**How to complete this task:** Keep only the lines of the listing that include the word "move", and copy them.

---- Study material

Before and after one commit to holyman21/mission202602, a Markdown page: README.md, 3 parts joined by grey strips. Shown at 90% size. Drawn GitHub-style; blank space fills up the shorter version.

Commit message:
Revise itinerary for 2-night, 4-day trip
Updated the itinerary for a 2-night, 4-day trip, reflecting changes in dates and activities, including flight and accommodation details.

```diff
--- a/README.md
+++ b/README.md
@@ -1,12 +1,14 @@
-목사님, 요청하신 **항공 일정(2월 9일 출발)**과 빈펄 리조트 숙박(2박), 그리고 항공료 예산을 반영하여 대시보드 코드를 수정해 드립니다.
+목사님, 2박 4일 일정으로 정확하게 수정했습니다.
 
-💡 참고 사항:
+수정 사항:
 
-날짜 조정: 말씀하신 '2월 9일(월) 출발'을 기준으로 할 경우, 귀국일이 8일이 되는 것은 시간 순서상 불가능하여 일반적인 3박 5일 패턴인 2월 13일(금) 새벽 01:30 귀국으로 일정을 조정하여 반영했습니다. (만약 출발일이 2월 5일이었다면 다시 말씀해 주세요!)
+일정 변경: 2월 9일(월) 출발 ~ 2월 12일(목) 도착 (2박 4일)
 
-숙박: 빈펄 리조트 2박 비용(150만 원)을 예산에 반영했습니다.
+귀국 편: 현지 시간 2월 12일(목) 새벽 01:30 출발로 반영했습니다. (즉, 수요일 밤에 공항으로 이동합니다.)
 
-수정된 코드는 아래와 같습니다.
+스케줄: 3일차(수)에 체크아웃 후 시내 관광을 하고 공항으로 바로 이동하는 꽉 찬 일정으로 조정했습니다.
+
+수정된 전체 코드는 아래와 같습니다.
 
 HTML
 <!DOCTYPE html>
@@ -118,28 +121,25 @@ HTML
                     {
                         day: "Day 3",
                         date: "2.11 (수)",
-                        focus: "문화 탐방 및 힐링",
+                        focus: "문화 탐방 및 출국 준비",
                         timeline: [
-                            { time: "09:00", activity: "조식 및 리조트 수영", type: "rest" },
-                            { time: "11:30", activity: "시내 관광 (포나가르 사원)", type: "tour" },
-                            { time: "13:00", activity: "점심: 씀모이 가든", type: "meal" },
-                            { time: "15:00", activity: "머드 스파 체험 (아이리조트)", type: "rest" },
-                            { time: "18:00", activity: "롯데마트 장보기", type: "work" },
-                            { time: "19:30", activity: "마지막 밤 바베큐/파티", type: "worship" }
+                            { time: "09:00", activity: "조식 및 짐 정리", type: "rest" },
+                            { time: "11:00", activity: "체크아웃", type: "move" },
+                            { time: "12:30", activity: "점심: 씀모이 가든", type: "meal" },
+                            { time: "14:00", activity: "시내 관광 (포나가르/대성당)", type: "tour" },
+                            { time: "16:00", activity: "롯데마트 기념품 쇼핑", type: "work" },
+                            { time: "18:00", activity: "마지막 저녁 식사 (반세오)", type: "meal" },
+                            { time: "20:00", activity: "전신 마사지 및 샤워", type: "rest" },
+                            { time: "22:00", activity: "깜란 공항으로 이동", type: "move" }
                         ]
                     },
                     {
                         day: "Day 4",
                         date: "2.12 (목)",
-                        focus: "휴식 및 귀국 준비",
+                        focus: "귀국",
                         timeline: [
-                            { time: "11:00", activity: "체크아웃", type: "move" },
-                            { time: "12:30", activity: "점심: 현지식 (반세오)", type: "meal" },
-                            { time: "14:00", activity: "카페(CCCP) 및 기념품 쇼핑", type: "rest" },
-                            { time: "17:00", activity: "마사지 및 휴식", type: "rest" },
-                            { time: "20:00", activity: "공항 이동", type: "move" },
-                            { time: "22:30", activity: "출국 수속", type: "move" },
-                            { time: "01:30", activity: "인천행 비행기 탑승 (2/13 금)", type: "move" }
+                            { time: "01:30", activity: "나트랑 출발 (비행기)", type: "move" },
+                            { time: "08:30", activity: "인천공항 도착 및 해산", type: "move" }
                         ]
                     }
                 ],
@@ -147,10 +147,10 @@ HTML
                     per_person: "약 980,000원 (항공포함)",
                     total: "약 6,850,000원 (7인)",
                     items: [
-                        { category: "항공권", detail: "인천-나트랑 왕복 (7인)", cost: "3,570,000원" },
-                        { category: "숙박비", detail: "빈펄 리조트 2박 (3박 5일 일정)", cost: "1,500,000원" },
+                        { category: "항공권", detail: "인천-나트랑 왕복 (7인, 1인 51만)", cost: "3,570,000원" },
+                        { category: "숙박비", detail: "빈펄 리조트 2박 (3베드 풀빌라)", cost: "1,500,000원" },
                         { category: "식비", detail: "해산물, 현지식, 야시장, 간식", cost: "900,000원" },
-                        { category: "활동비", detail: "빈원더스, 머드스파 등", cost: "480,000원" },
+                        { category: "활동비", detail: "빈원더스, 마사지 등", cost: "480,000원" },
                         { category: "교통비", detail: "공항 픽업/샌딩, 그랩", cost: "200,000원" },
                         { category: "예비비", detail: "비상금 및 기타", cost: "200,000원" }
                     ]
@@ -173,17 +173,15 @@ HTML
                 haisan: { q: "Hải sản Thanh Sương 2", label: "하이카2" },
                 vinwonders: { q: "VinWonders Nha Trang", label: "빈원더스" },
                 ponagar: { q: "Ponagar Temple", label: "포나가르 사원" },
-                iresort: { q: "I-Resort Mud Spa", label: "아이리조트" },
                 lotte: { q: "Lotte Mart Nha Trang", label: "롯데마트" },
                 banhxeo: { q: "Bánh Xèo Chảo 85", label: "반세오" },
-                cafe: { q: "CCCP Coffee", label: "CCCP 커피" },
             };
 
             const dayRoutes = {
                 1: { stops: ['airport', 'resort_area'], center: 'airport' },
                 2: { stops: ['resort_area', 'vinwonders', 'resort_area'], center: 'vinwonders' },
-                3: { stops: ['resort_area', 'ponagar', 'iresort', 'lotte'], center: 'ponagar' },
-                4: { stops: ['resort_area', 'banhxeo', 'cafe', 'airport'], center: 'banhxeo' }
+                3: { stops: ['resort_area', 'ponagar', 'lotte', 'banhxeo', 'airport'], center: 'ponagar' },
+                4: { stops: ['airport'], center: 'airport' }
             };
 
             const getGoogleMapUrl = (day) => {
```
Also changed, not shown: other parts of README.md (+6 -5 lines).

--------

**Answer to the problem:**
+                            { time: "11:00", activity: "체크아웃", type: "move" },
+                            { time: "22:00", activity: "깜란 공항으로 이동", type: "move" }
-                            { time: "11:00", activity: "체크아웃", type: "move" },
-                            { time: "20:00", activity: "공항 이동", type: "move" },
-                            { time: "22:30", activity: "출국 수속", type: "move" },
-                            { time: "01:30", activity: "인천행 비행기 탑승 (2/13 금)", type: "move" }
+                            { time: "01:30", activity: "나트랑 출발 (비행기)", type: "move" },
+                            { time: "08:30", activity: "인천공항 도착 및 해산", type: "move" }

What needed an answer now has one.